We are back to New Delhi, moving on more modern sidewalks, and I am struggling to keep up. Gupta pushes open a door. It's aMcDonald's. "No," I say. I glance at the menu. A Veggie, Coke and Fries for 180 rupees. A Maharajah Mac.
I turn and leave. Now it is Gupta chasing. "Let us try it," he says.
No, I repeat. This is India.
But we get caught in a pedestrian eddy that is swirling us toward a group of stores. Gupta is pointing. A red and yellow restaurant: one-half Pizza Hut, one- half KFC.
I start to protest. Too late. My guide is focused, narrowing his eyes.
KFC-India's MasterMeal attracts his gaze. Its picture shows a pair of chicken legs, an unidentified disk and a serving of cheese. Gupta decides on a 195- rupee (about $3.60) Zing Kong Box instead.
"Like in America," says Gupta. It is not a question. He passes me my share of the Zing Kong's contents: a fried chicken patty on a bun, a chicken thigh and a side of fries.
The KFC is spicy. It's not like home at all. For the first time today, I am feeling slightly queasy.
OK, I say. Time for some pizza. I pick a Pizza Hut-India Teekha Veggie (99 rupees, about $1.85) that's topped with chiles, marinated tomatoes, capsicum, cheese, onion, red paprika, paneer — a type of curd cheese — and baby corn.
Gupta and I dig into the seven-inch pie. It's not as fresh as my uttapam with tomato onion. But it's got a kick I like. Maybe it's the red paprika. Or the peppery corn.
"Need some ketchup?" asks Gupta. He saturates his slice with Heinz.
I am laughing at this, but Gupta is happily chewing.

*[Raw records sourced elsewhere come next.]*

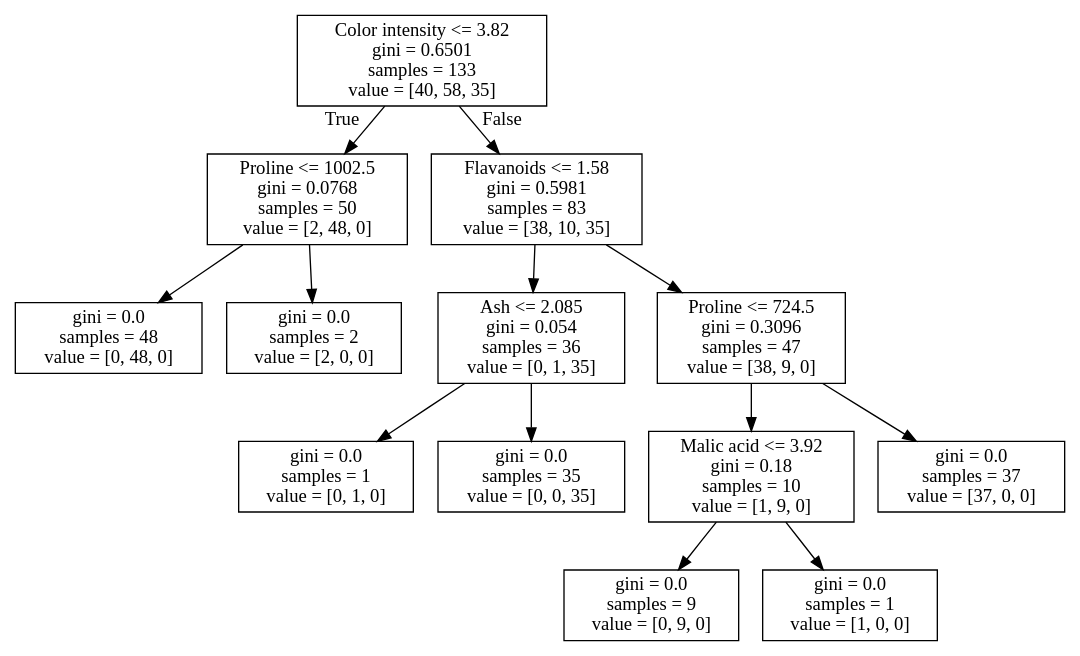
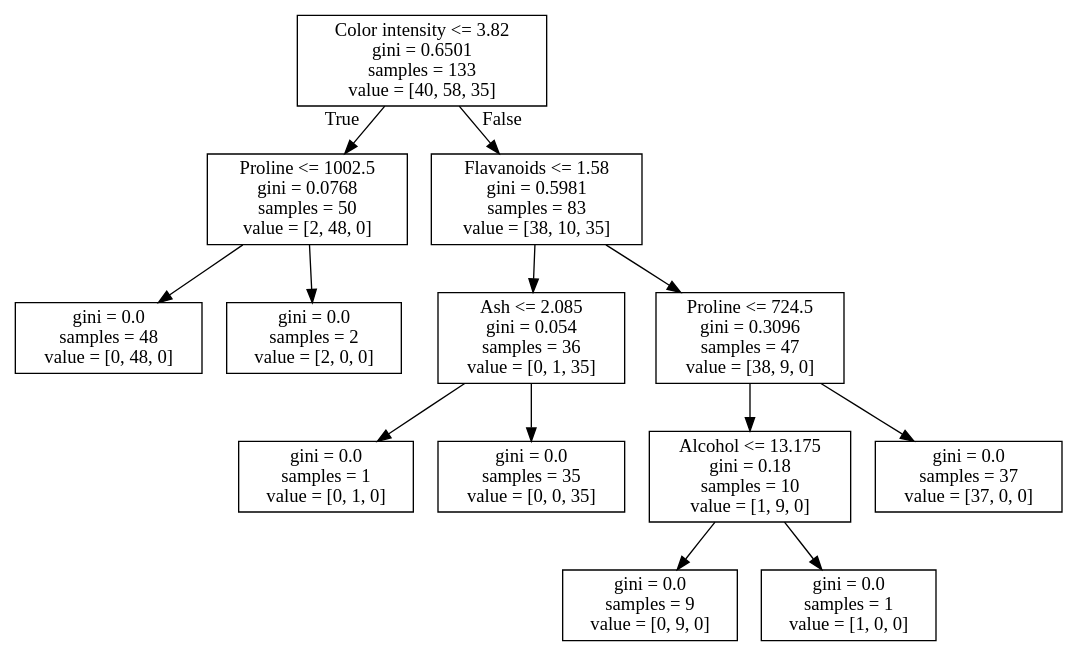
Before and after one commit to AnilKumarTeegala/DSE220_Machine_Learning: the diagram in IPynb/workfile.dot, drawn with Graphviz. The commit also changed 3 other files, not shown here.

```diff
--- a/IPynb/workfile.dot
+++ b/IPynb/workfile.dot
@@ -1,28 +1,28 @@
 digraph Tree {
 node [shape=box] ;
 0 [label="Color intensity <= 3.82\ngini = 0.6501\nsamples = 133\nvalue = [40, 58, 35]"] ;
 1 [label="Proline <= 1002.5\ngini = 0.0768\nsamples = 50\nvalue = [2, 48, 0]"] ;
 0 -> 1 [labeldistance=2.5, labelangle=45, headlabel="True"] ;
 2 [label="gini = 0.0\nsamples = 48\nvalue = [0, 48, 0]"] ;
 1 -> 2 ;
 3 [label="gini = 0.0\nsamples = 2\nvalue = [2, 0, 0]"] ;
 1 -> 3 ;
 4 [label="Flavanoids <= 1.58\ngini = 0.5981\nsamples = 83\nvalue = [38, 10, 35]"] ;
 0 -> 4 [labeldistance=2.5, labelangle=-45, headlabel="False"] ;
 5 [label="Ash <= 2.085\ngini = 0.054\nsamples = 36\nvalue = [0, 1, 35]"] ;
 4 -> 5 ;
 6 [label="gini = 0.0\nsamples = 1\nvalue = [0, 1, 0]"] ;
 5 -> 6 ;
 7 [label="gini = 0.0\nsamples = 35\nvalue = [0, 0, 35]"] ;
 5 -> 7 ;
 8 [label="Proline <= 724.5\ngini = 0.3096\nsamples = 47\nvalue = [38, 9, 0]"] ;
 4 -> 8 ;
-9 [label="Malic acid <= 3.92\ngini = 0.18\nsamples = 10\nvalue = [1, 9, 0]"] ;
+9 [label="Alcohol <= 13.175\ngini = 0.18\nsamples = 10\nvalue = [1, 9, 0]"] ;
 8 -> 9 ;
 10 [label="gini = 0.0\nsamples = 9\nvalue = [0, 9, 0]"] ;
 9 -> 10 ;
 11 [label="gini = 0.0\nsamples = 1\nvalue = [1, 0, 0]"] ;
 9 -> 11 ;
 12 [label="gini = 0.0\nsamples = 37\nvalue = [37, 0, 0]"] ;
 8 -> 12 ;
 }
```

He rolls his pizza up like dosa. He pores over the plastic menu and suddenly points. Pizza Hut-India has Chocolate Truffle Cake With Cottage Cheese.
I am getting full. But this sounds worth a try.

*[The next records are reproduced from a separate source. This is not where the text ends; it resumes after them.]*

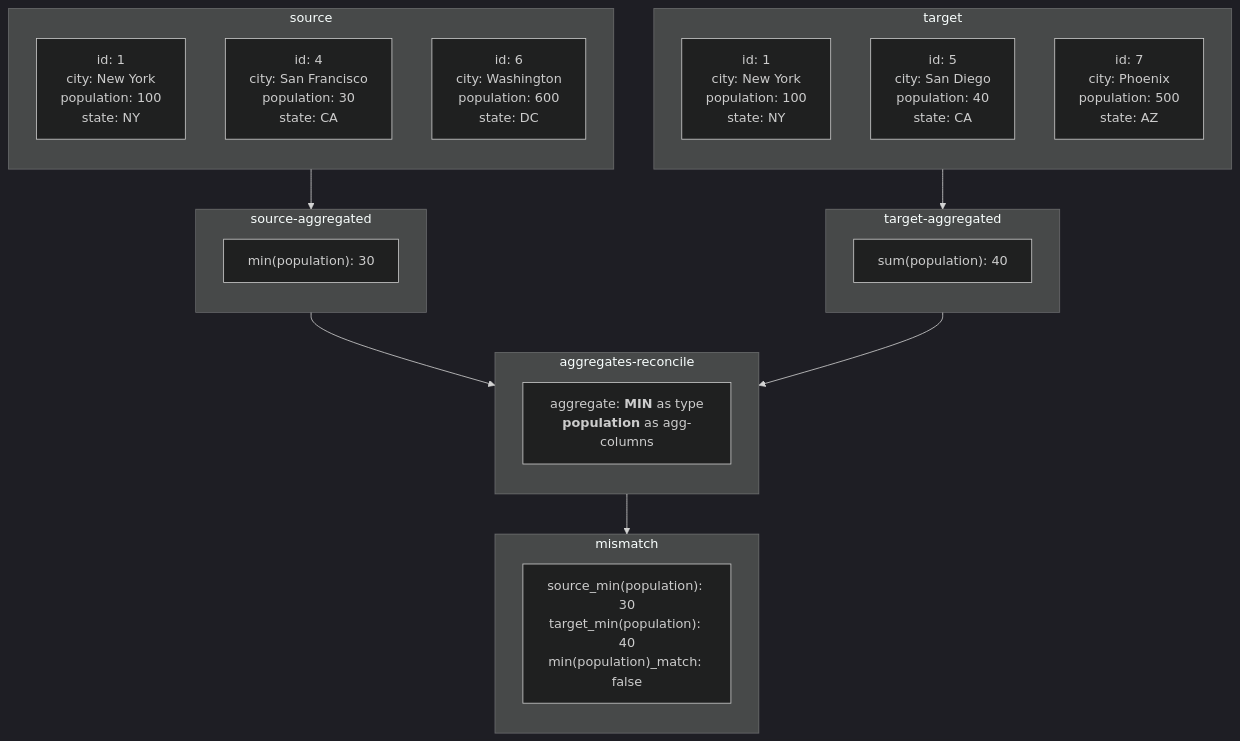
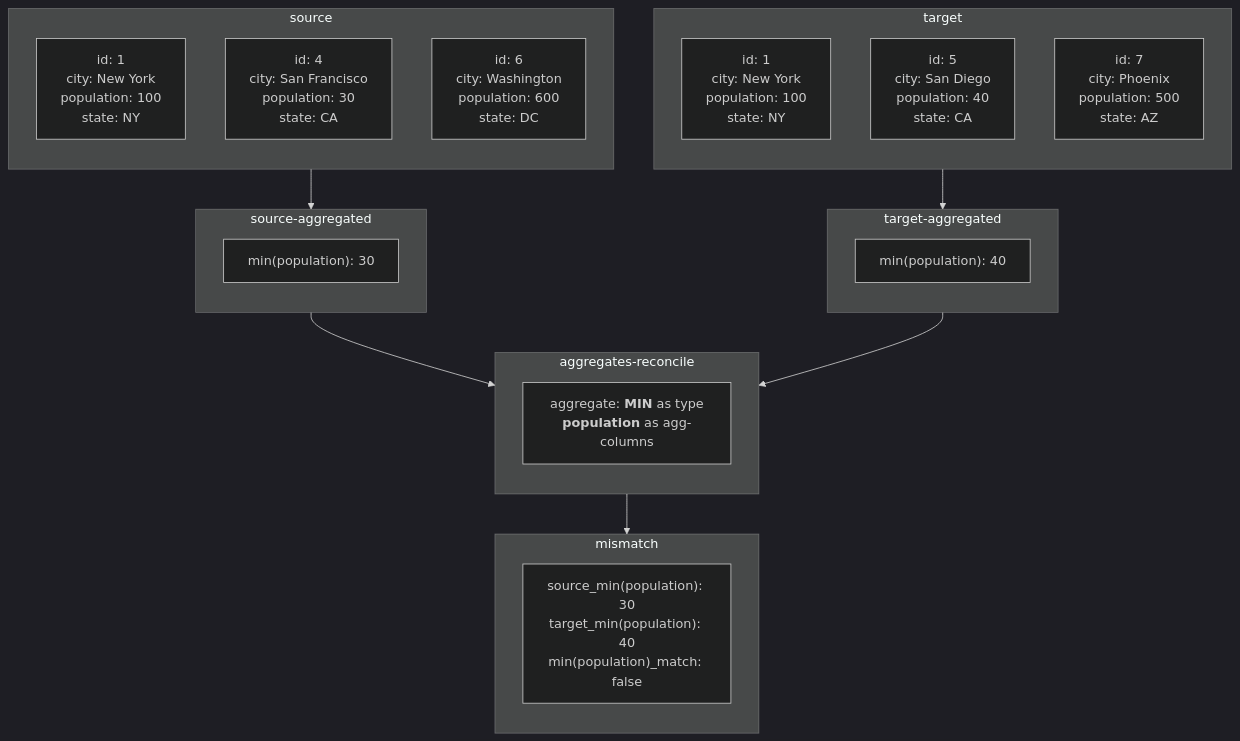
Before and after one commit to databrickslabs/remorph: the second of 2 diagrams in docs/aggregates_reconcile_configurations/visualisation.md, drawn with Mermaid (dark theme). The commit also changed 1 other file, not shown here.

Commit message:
Updated incorrect text

````diff
--- a/docs/aggregates_reconcile_configurations/visualisation.md
+++ b/docs/aggregates_reconcile_configurations/visualisation.md
@@ -68,43 +68,43 @@
 ```mermaid
 flowchart TB
     subgraph source
         direction TB
         A["id: 1<br>city: New York<br>population: 100<br>state: NY"]
         D["id: 4<br>city: San Francisco<br>population: 30<br>state: CA"]
         E["id: 6<br>city: Washington<br>population: 600<br>state: DC"]
     end
 
     subgraph target
         direction TB
         F["id: 1<br>city: New York<br>population: 100<br>state: NY"]
         I["id: 5<br>city: San Diego<br>population: 40<br>state: CA"]
         J["id: 7<br>city: Phoenix<br>population: 500<br>state: AZ"]
     end
 
     subgraph source-aggregated
         direction TB
         K["min(population): 30"]
     end
     
     subgraph target-aggregated
         direction TB
-        O["sum(population): 40"]
+        O["min(population): 40"]
     end
     
     
     subgraph mismatch
         direction TB
         S["source_min(population): 30<br>target_min(population): 40<br>min(population)_match: false"]
     end
     
     subgraph aggregates-reconcile
         direction TB
         T["aggregate: <b>MIN</b> as type<br><b>population</b> as agg-columns"]
     end
     
     source --> source-aggregated
     target --> target-aggregated
     source-aggregated --> aggregates-reconcile
     target-aggregated --> aggregates-reconcile
     aggregates-reconcile --> mismatch
 ```
````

Shall we split one? I say.
Gupta stares. His eyes are like perfect lentils. His mouth is in an upswing. There is the start of a definite curl.
Delhi may be closed for the day. But C.K. Gupta is smiling.
We are in northern India, and it is time for dessert.